> [WHAT YOU ARE ASKED TO DO]
An exact restatement of the data below, with the pictures removed, is the required answer.

> [ENTRIES SHOWN]
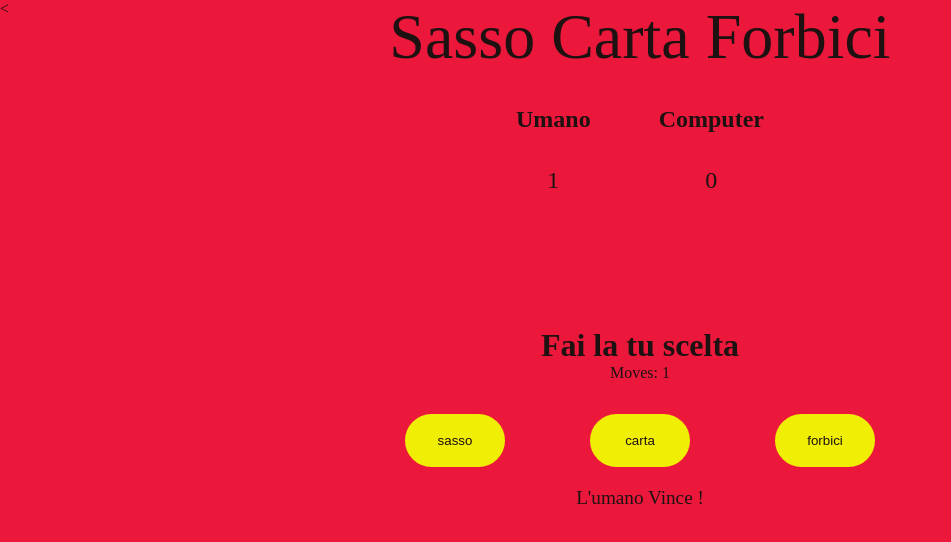
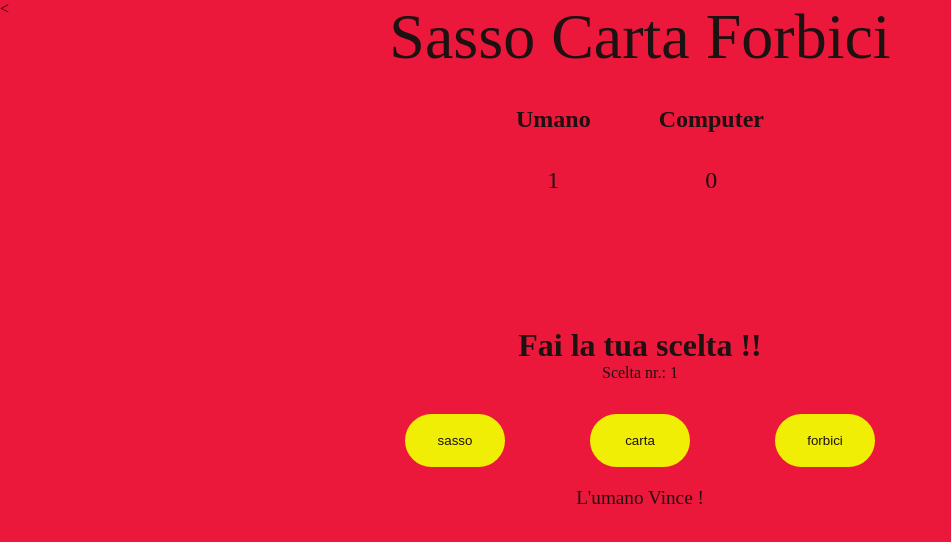
Before and after one commit to stebra1972/rockpaperscissors, a plain HTML site: page index.html in a window 1280 px wide. Both pictures are taken after a click on the button "sasso". Shown: the whole page, without its empty margins (0-951 px from the left). Drawn offline with Linux system fonts and the light colour scheme.

Commit message:
seventh commit

```diff
--- a/index.html
+++ b/index.html
@@ -34,10 +34,10 @@
             </div>
         </div>
 
-        <div class="move">Fai la tu scelta</div>
+        <div class="move">Fai la tua scelta !!</div>
 
           <!--Number of moves left before game ends -->
-        <div class="movesleft">nr.: </div>
+        <div class="movesleft"> Scelta nr.:_ </div>
 
           <!--Options available to player to play game -->
         <div class="options">
--- a/script.js
+++ b/script.js
@@ -21,7 +21,7 @@ const game = () => {
 
                 const movesLeft = document.querySelector('.movesleft');
                 moves++;
-                movesLeft.innerText = `Moves: ${moves}`;
+                movesLeft.innerText = `Scelta nr.: ${moves}`;
 
 
                 const choiceNumber = Math.floor(Math.random() * 3);
```
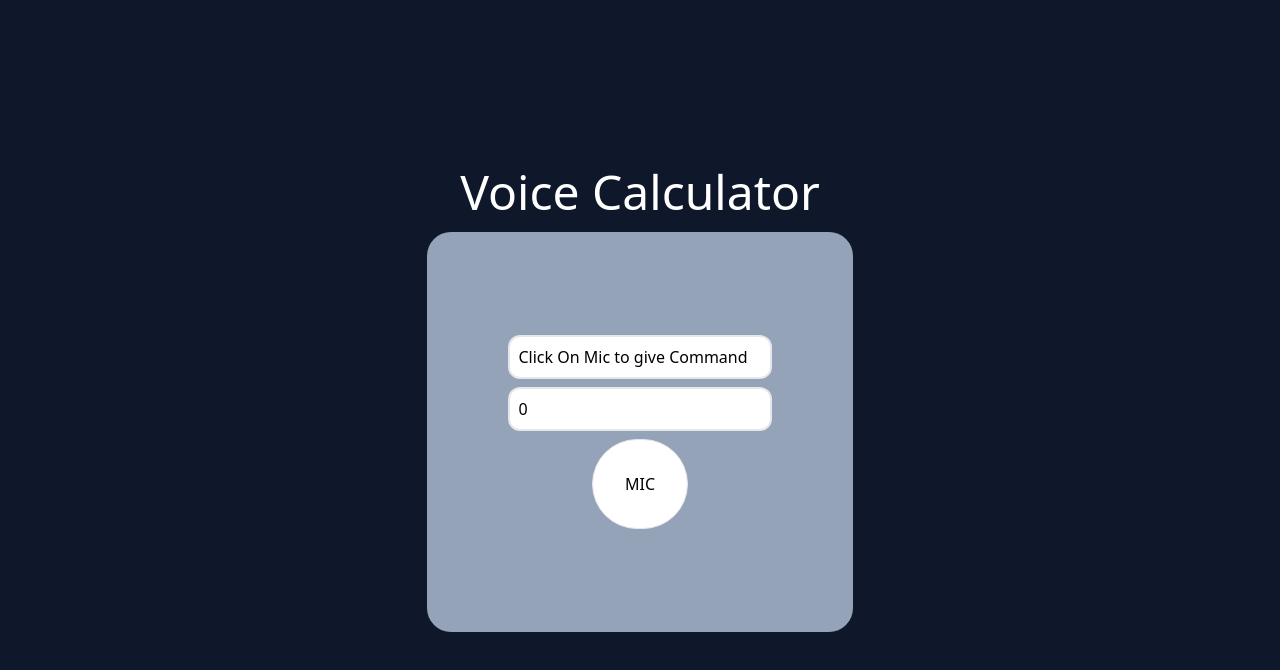
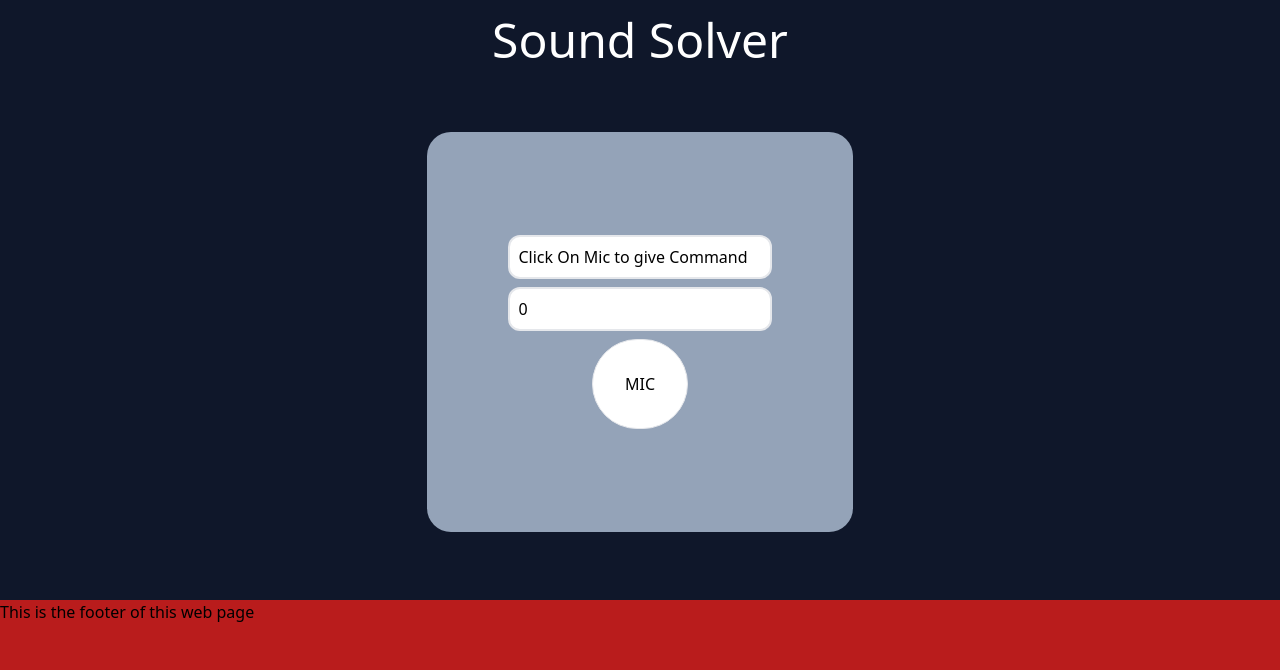
Before and after one commit to Utkarshalways/SoundSolver, a React (Vite) app: page / in a window 1280 px wide. Shown: the top 670 px of the page. Built offline with nearby package versions, Linux system fonts and the light colour scheme.

Commit message:
footer added

```diff
--- a/src/App.jsx
+++ b/src/App.jsx
@@ -6,11 +6,15 @@ function App() {
 
 
   return (
-    <div className=" h-screen  flex items-center justify-center flex-col bg-slate-900 gap-4">
-      <h1 className=' text-5xl text-white'>Voice Calculator</h1>
+    <div className=" h-screen  flex items-center justify-between flex-col bg-slate-900 ">
+      <h1 className=' text-5xl text-white mt-4'>Sound Solver</h1>
 
       <div className='h-1/2 w-1/3'>
       <VoiceInput />
+      </div>
+
+      <div className='Footer  h-1/4 w-full bg-red-700'>
+      This is the footer of this web page
       </div>
     </div>
   );
```
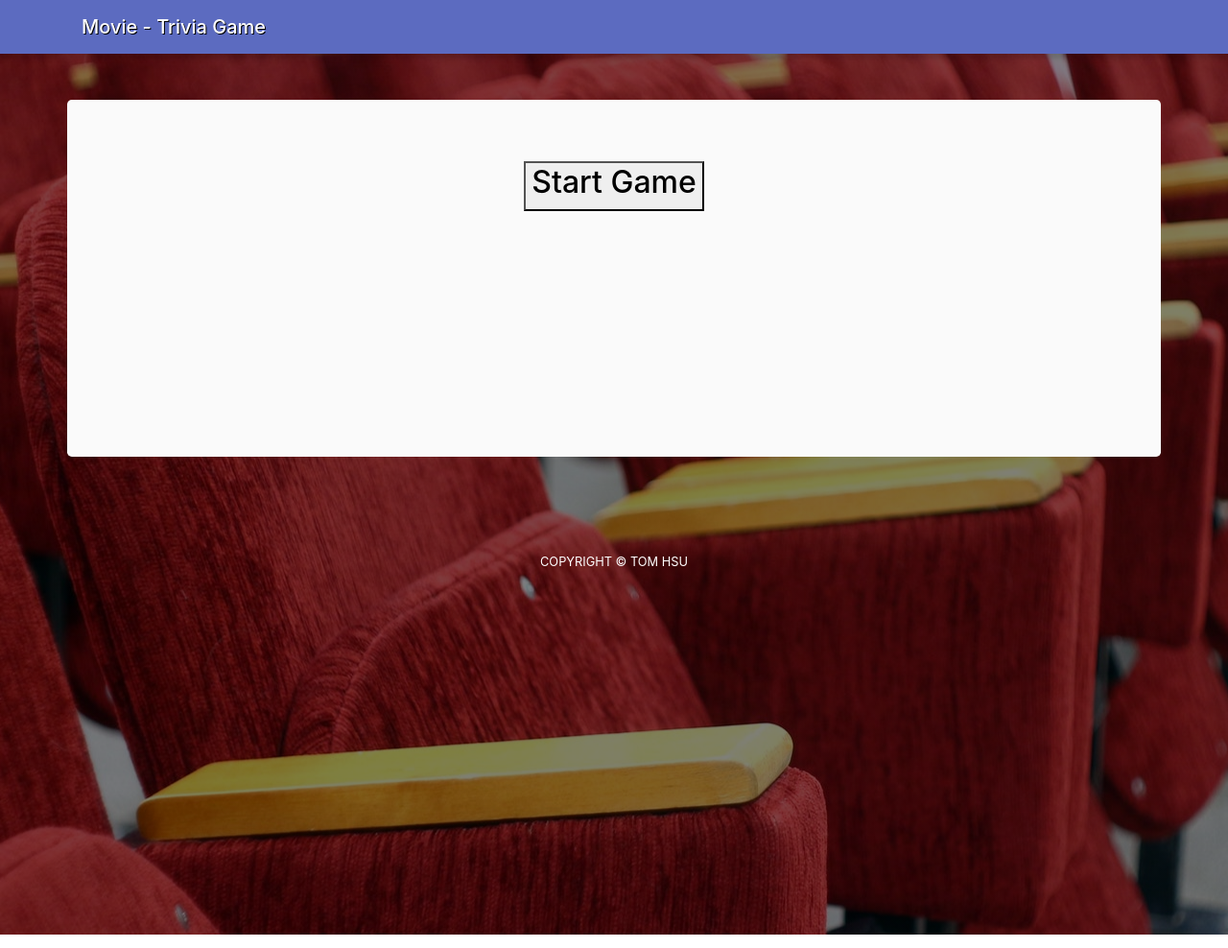
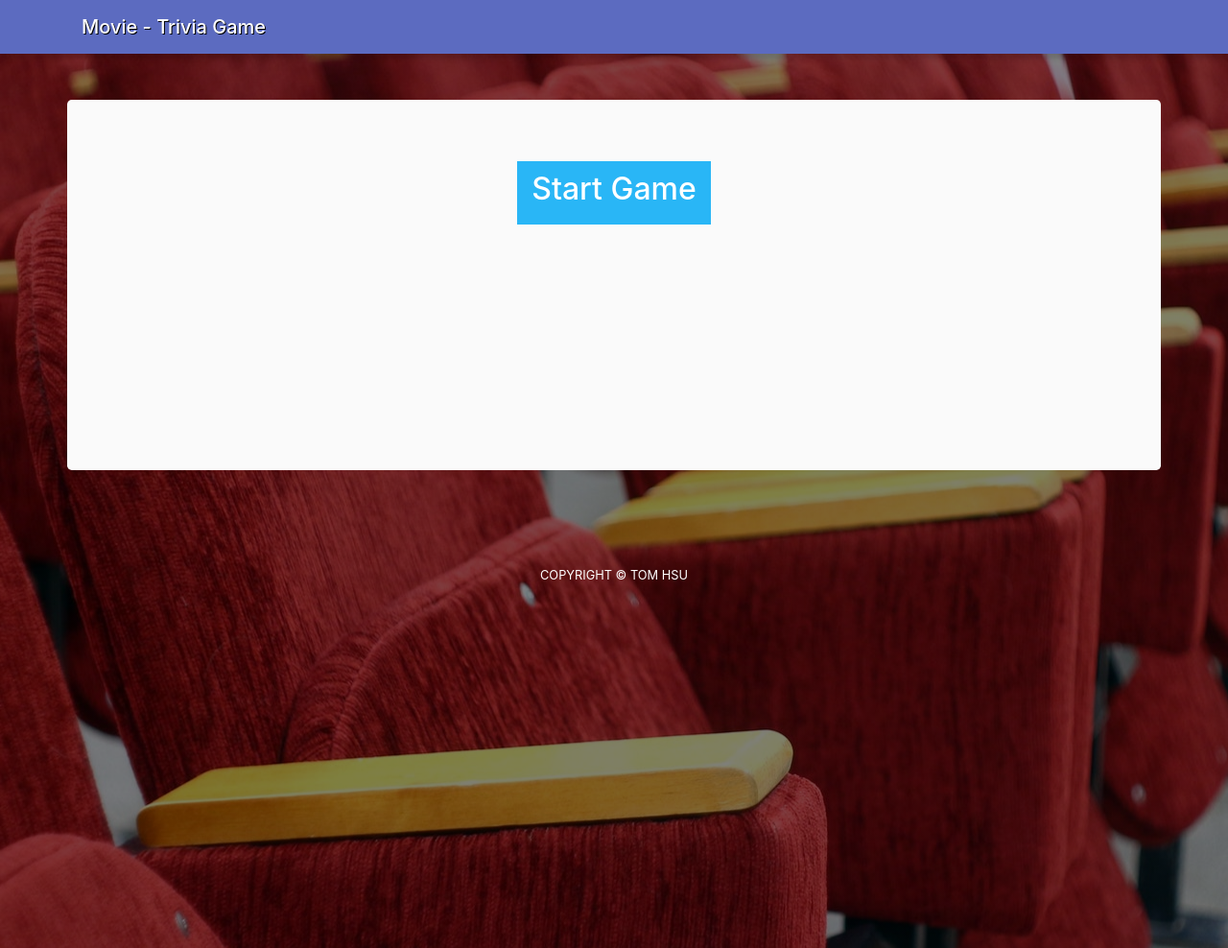
Before and after one commit to thomaschsu/TriviaGame, a plain HTML site: page index.html in a window 1280 px wide. Shown: the whole page at 96% size. Drawn offline with nearby package versions, Linux system fonts and the light colour scheme.

Commit message:
Fixed css for button

```diff
--- a/assets/css/style.css
+++ b/assets/css/style.css
@@ -46,3 +46,9 @@ input {
     box-shadow: 0 5px 5px 0 rgba(0,0,0,0.15);
     text-shadow: 1px 1px #000;
 }
+button {
+    padding: 10px 15px;
+    background-color: #29B6F6;
+    color: #FFF;
+    border: none;
+}
```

> [ANSWER FOR THIS EXERCISE]
Before and after one commit to stebra1972/rockpaperscissors, a plain HTML site: page index.html in a window 1280 px wide. Both pictures are taken after a click on the button "sasso". Shown: the whole page, without its empty margins (0-951 px from the left). Drawn offline with Linux system fonts and the light colour scheme.

Commit message:
seventh commit

```diff
--- a/index.html
+++ b/index.html
@@ -34,10 +34,10 @@
             </div>
         </div>
 
-        <div class="move">Fai la tu scelta</div>
+        <div class="move">Fai la tua scelta !!</div>
 
           <!--Number of moves left before game ends -->
-        <div class="movesleft">nr.: </div>
+        <div class="movesleft"> Scelta nr.:_ </div>
 
           <!--Options available to player to play game -->
         <div class="options">
--- a/script.js
+++ b/script.js
@@ -21,7 +21,7 @@ const game = () => {
 
                 const movesLeft = document.querySelector('.movesleft');
                 moves++;
-                movesLeft.innerText = `Moves: ${moves}`;
+                movesLeft.innerText = `Scelta nr.: ${moves}`;
 
 
                 const choiceNumber = Math.floor(Math.random() * 3);
```
Before and after one commit to Utkarshalways/SoundSolver, a React (Vite) app: page / in a window 1280 px wide. Shown: the top 670 px of the page. Built offline with nearby package versions, Linux system fonts and the light colour scheme.

Commit message:
footer added

```diff
--- a/src/App.jsx
+++ b/src/App.jsx
@@ -6,11 +6,15 @@ function App() {
 
 
   return (
-    <div className=" h-screen  flex items-center justify-center flex-col bg-slate-900 gap-4">
-      <h1 className=' text-5xl text-white'>Voice Calculator</h1>
+    <div className=" h-screen  flex items-center justify-between flex-col bg-slate-900 ">
+      <h1 className=' text-5xl text-white mt-4'>Sound Solver</h1>
 
       <div className='h-1/2 w-1/3'>
       <VoiceInput />
+      </div>
+
+      <div className='Footer  h-1/4 w-full bg-red-700'>
+      This is the footer of this web page
       </div>
     </div>
   );
```
Before and after one commit to thomaschsu/TriviaGame, a plain HTML site: page index.html in a window 1280 px wide. Shown: the whole page at 96% size. Drawn offline with nearby package versions, Linux system fonts and the light colour scheme.

Commit message:
Fixed css for button

```diff
--- a/assets/css/style.css
+++ b/assets/css/style.css
@@ -46,3 +46,9 @@ input {
     box-shadow: 0 5px 5px 0 rgba(0,0,0,0.15);
     text-shadow: 1px 1px #000;
 }
+button {
+    padding: 10px 15px;
+    background-color: #29B6F6;
+    color: #FFF;
+    border: none;
+}
```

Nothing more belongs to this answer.